### To do
What you return must match the records word for word, except that pictures are dropped.

### Provided records

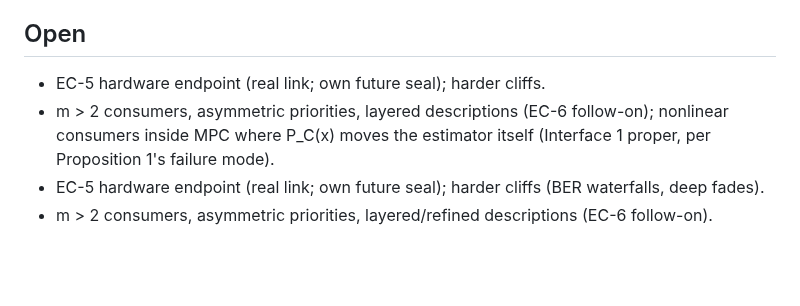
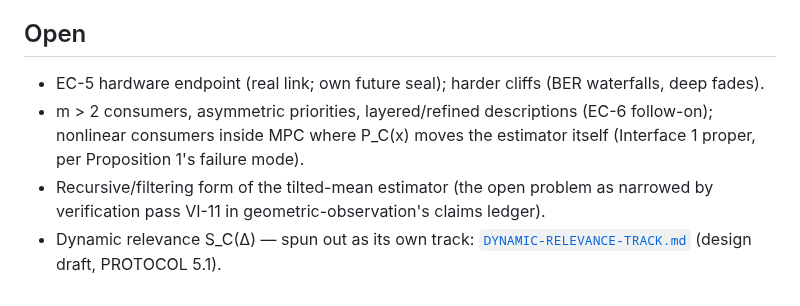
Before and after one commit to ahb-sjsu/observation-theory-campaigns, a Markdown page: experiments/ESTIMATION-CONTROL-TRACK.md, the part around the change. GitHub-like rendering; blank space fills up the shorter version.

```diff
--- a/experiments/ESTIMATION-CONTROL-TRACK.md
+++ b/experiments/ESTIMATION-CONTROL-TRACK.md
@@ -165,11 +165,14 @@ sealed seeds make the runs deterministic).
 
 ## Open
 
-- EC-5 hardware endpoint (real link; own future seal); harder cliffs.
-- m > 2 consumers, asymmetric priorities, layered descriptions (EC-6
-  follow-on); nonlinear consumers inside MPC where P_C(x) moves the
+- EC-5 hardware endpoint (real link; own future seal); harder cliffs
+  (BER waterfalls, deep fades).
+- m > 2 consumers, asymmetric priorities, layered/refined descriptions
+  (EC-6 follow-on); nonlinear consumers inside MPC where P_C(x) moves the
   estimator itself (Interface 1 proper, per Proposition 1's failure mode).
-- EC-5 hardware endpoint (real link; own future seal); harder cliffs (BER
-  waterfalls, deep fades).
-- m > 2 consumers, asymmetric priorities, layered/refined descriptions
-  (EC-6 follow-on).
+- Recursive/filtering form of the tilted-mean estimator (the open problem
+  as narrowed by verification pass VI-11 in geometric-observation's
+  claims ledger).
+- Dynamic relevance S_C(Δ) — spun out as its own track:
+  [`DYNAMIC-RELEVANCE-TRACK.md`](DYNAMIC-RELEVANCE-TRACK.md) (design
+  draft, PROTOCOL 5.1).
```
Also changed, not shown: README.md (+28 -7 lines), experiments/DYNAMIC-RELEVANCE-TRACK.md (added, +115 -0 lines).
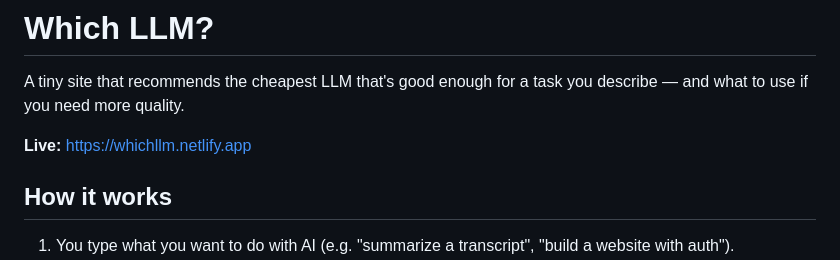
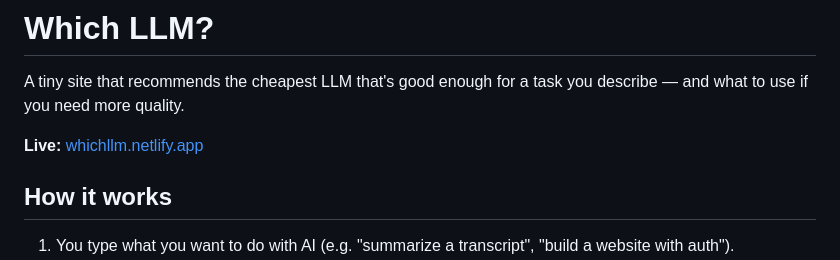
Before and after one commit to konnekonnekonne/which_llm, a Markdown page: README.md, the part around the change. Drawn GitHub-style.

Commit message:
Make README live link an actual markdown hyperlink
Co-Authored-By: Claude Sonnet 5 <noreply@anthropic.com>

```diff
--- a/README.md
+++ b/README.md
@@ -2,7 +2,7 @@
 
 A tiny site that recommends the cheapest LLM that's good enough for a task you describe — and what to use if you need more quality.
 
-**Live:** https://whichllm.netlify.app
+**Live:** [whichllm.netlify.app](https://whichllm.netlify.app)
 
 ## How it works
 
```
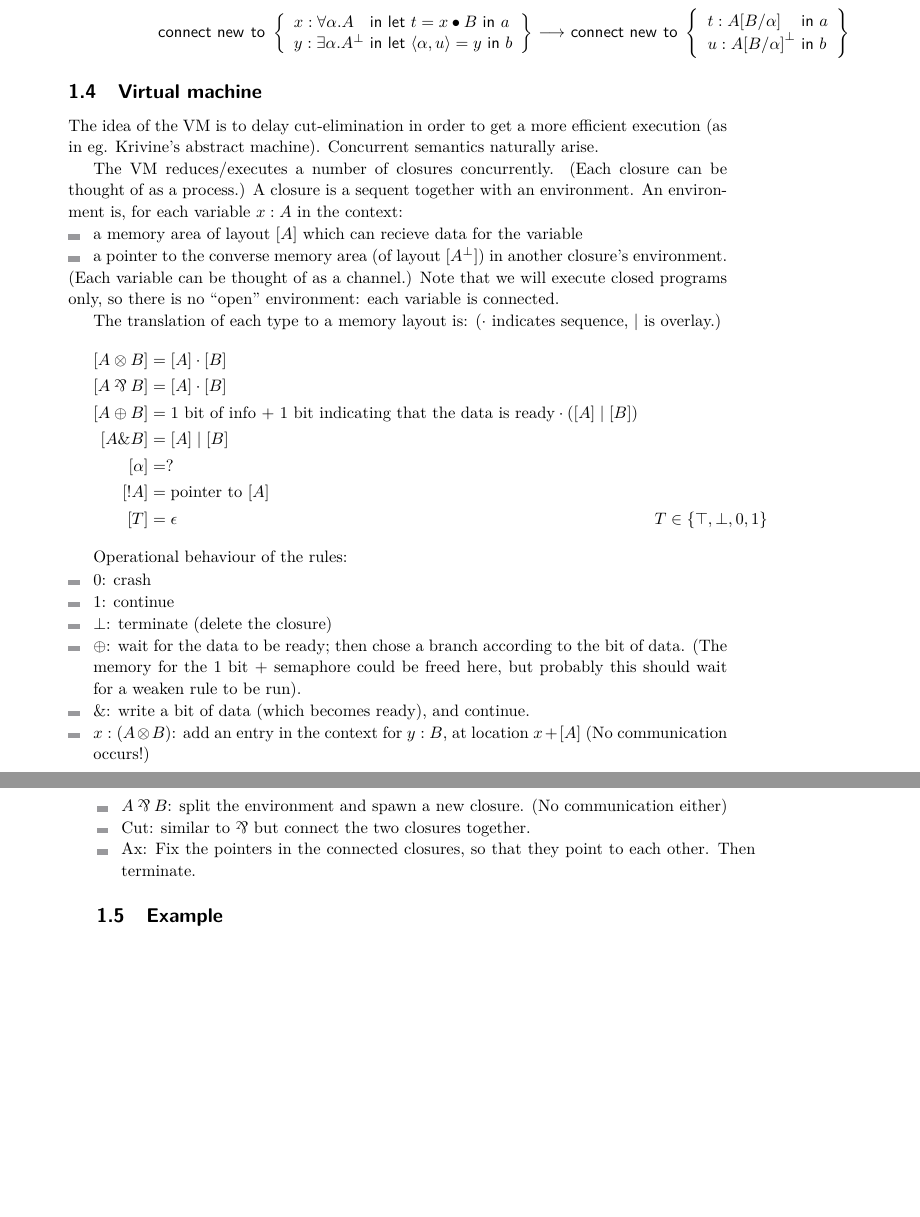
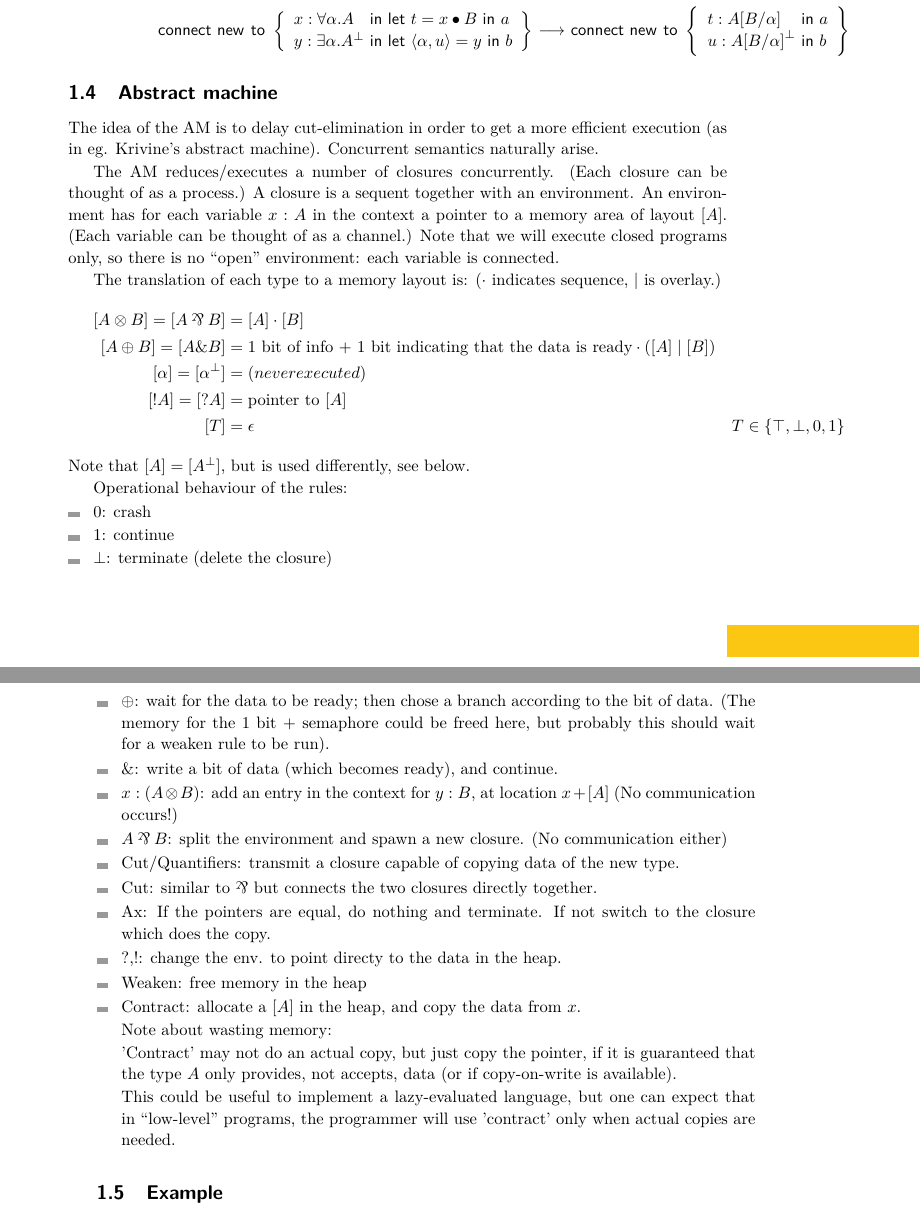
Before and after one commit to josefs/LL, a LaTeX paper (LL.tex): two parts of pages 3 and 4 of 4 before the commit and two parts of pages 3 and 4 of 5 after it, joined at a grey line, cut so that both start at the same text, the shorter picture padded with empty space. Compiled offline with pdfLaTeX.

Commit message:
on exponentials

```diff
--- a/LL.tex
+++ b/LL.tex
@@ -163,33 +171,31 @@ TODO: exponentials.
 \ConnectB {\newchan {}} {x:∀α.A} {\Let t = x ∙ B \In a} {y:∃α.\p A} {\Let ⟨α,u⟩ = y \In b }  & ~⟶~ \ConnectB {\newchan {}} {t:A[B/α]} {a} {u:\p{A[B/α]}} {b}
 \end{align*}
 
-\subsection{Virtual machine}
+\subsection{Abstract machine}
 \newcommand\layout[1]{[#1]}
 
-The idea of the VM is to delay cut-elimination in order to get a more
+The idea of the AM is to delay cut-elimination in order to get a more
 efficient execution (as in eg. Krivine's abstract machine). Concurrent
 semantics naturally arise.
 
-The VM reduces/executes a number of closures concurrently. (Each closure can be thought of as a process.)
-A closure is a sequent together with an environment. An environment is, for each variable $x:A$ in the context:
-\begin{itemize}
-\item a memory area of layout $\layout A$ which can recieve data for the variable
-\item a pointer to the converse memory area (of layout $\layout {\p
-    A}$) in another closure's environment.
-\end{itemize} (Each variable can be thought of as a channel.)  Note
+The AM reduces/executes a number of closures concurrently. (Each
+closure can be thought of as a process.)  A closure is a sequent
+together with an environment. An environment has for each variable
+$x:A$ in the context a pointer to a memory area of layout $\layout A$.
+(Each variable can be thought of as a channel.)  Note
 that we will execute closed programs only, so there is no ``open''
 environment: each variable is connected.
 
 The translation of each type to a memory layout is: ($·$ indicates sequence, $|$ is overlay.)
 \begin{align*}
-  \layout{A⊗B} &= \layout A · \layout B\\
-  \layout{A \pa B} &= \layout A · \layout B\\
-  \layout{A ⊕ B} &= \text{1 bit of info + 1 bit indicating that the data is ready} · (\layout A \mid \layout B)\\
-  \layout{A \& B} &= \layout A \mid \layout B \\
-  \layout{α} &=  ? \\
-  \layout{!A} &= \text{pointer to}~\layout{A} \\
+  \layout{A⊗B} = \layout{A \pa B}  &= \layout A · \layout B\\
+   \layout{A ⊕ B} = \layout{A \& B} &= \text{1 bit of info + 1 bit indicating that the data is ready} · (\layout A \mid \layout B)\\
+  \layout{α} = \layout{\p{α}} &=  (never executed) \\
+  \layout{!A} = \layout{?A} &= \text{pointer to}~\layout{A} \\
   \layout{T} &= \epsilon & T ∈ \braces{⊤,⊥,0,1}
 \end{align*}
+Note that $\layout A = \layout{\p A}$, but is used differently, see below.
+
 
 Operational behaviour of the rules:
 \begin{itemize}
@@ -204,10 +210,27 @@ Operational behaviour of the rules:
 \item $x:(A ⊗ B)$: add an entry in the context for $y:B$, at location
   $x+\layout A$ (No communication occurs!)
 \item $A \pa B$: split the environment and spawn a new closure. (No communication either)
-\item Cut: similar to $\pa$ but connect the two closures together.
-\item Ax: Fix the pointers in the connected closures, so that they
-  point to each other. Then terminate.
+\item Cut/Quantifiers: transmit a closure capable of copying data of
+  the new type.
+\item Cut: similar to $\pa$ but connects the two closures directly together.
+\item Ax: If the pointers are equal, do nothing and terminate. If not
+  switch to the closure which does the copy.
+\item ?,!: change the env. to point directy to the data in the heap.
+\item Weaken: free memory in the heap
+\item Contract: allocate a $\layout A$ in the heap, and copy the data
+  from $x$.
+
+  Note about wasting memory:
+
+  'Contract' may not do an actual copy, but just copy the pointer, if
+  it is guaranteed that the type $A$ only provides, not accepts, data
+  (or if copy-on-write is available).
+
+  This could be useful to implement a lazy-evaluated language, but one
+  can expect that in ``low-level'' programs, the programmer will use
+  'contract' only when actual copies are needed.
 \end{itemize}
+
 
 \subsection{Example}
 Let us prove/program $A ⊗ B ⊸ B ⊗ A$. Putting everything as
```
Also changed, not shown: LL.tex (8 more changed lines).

### Result below
Before and after one commit to ahb-sjsu/observation-theory-campaigns, a Markdown page: experiments/ESTIMATION-CONTROL-TRACK.md, the part around the change. GitHub-like rendering; blank space fills up the shorter version.

```diff
--- a/experiments/ESTIMATION-CONTROL-TRACK.md
+++ b/experiments/ESTIMATION-CONTROL-TRACK.md
@@ -165,11 +165,14 @@ sealed seeds make the runs deterministic).
 
 ## Open
 
-- EC-5 hardware endpoint (real link; own future seal); harder cliffs.
-- m > 2 consumers, asymmetric priorities, layered descriptions (EC-6
-  follow-on); nonlinear consumers inside MPC where P_C(x) moves the
+- EC-5 hardware endpoint (real link; own future seal); harder cliffs
+  (BER waterfalls, deep fades).
+- m > 2 consumers, asymmetric priorities, layered/refined descriptions
+  (EC-6 follow-on); nonlinear consumers inside MPC where P_C(x) moves the
   estimator itself (Interface 1 proper, per Proposition 1's failure mode).
-- EC-5 hardware endpoint (real link; own future seal); harder cliffs (BER
-  waterfalls, deep fades).
-- m > 2 consumers, asymmetric priorities, layered/refined descriptions
-  (EC-6 follow-on).
+- Recursive/filtering form of the tilted-mean estimator (the open problem
+  as narrowed by verification pass VI-11 in geometric-observation's
+  claims ledger).
+- Dynamic relevance S_C(Δ) — spun out as its own track:
+  [`DYNAMIC-RELEVANCE-TRACK.md`](DYNAMIC-RELEVANCE-TRACK.md) (design
+  draft, PROTOCOL 5.1).
```
Also changed, not shown: README.md (+28 -7 lines), experiments/DYNAMIC-RELEVANCE-TRACK.md (added, +115 -0 lines).
Before and after one commit to konnekonnekonne/which_llm, a Markdown page: README.md, the part around the change. Drawn GitHub-style.

Commit message:
Make README live link an actual markdown hyperlink
Co-Authored-By: Claude Sonnet 5 <noreply@anthropic.com>

```diff
--- a/README.md
+++ b/README.md
@@ -2,7 +2,7 @@
 
 A tiny site that recommends the cheapest LLM that's good enough for a task you describe — and what to use if you need more quality.
 
-**Live:** https://whichllm.netlify.app
+**Live:** [whichllm.netlify.app](https://whichllm.netlify.app)
 
 ## How it works
 
```
Before and after one commit to josefs/LL, a LaTeX paper (LL.tex): two parts of pages 3 and 4 of 4 before the commit and two parts of pages 3 and 4 of 5 after it, joined at a grey line, cut so that both start at the same text, the shorter picture padded with empty space. Compiled offline with pdfLaTeX.

Commit message:
on exponentials

```diff
--- a/LL.tex
+++ b/LL.tex
@@ -163,33 +171,31 @@ TODO: exponentials.
 \ConnectB {\newchan {}} {x:∀α.A} {\Let t = x ∙ B \In a} {y:∃α.\p A} {\Let ⟨α,u⟩ = y \In b }  & ~⟶~ \ConnectB {\newchan {}} {t:A[B/α]} {a} {u:\p{A[B/α]}} {b}
 \end{align*}
 
-\subsection{Virtual machine}
+\subsection{Abstract machine}
 \newcommand\layout[1]{[#1]}
 
-The idea of the VM is to delay cut-elimination in order to get a more
+The idea of the AM is to delay cut-elimination in order to get a more
 efficient execution (as in eg. Krivine's abstract machine). Concurrent
 semantics naturally arise.
 
-The VM reduces/executes a number of closures concurrently. (Each closure can be thought of as a process.)
-A closure is a sequent together with an environment. An environment is, for each variable $x:A$ in the context:
-\begin{itemize}
-\item a memory area of layout $\layout A$ which can recieve data for the variable
-\item a pointer to the converse memory area (of layout $\layout {\p
-    A}$) in another closure's environment.
-\end{itemize} (Each variable can be thought of as a channel.)  Note
+The AM reduces/executes a number of closures concurrently. (Each
+closure can be thought of as a process.)  A closure is a sequent
+together with an environment. An environment has for each variable
+$x:A$ in the context a pointer to a memory area of layout $\layout A$.
+(Each variable can be thought of as a channel.)  Note
 that we will execute closed programs only, so there is no ``open''
 environment: each variable is connected.
 
 The translation of each type to a memory layout is: ($·$ indicates sequence, $|$ is overlay.)
 \begin{align*}
-  \layout{A⊗B} &= \layout A · \layout B\\
-  \layout{A \pa B} &= \layout A · \layout B\\
-  \layout{A ⊕ B} &= \text{1 bit of info + 1 bit indicating that the data is ready} · (\layout A \mid \layout B)\\
-  \layout{A \& B} &= \layout A \mid \layout B \\
-  \layout{α} &=  ? \\
-  \layout{!A} &= \text{pointer to}~\layout{A} \\
+  \layout{A⊗B} = \layout{A \pa B}  &= \layout A · \layout B\\
+   \layout{A ⊕ B} = \layout{A \& B} &= \text{1 bit of info + 1 bit indicating that the data is ready} · (\layout A \mid \layout B)\\
+  \layout{α} = \layout{\p{α}} &=  (never executed) \\
+  \layout{!A} = \layout{?A} &= \text{pointer to}~\layout{A} \\
   \layout{T} &= \epsilon & T ∈ \braces{⊤,⊥,0,1}
 \end{align*}
+Note that $\layout A = \layout{\p A}$, but is used differently, see below.
+
 
 Operational behaviour of the rules:
 \begin{itemize}
@@ -204,10 +210,27 @@ Operational behaviour of the rules:
 \item $x:(A ⊗ B)$: add an entry in the context for $y:B$, at location
   $x+\layout A$ (No communication occurs!)
 \item $A \pa B$: split the environment and spawn a new closure. (No communication either)
-\item Cut: similar to $\pa$ but connect the two closures together.
-\item Ax: Fix the pointers in the connected closures, so that they
-  point to each other. Then terminate.
+\item Cut/Quantifiers: transmit a closure capable of copying data of
+  the new type.
+\item Cut: similar to $\pa$ but connects the two closures directly together.
+\item Ax: If the pointers are equal, do nothing and terminate. If not
+  switch to the closure which does the copy.
+\item ?,!: change the env. to point directy to the data in the heap.
+\item Weaken: free memory in the heap
+\item Contract: allocate a $\layout A$ in the heap, and copy the data
+  from $x$.
+
+  Note about wasting memory:
+
+  'Contract' may not do an actual copy, but just copy the pointer, if
+  it is guaranteed that the type $A$ only provides, not accepts, data
+  (or if copy-on-write is available).
+
+  This could be useful to implement a lazy-evaluated language, but one
+  can expect that in ``low-level'' programs, the programmer will use
+  'contract' only when actual copies are needed.
 \end{itemize}
+
 
 \subsection{Example}
 Let us prove/program $A ⊗ B ⊸ B ⊗ A$. Putting everything as
```
Also changed, not shown: LL.tex (8 more changed lines).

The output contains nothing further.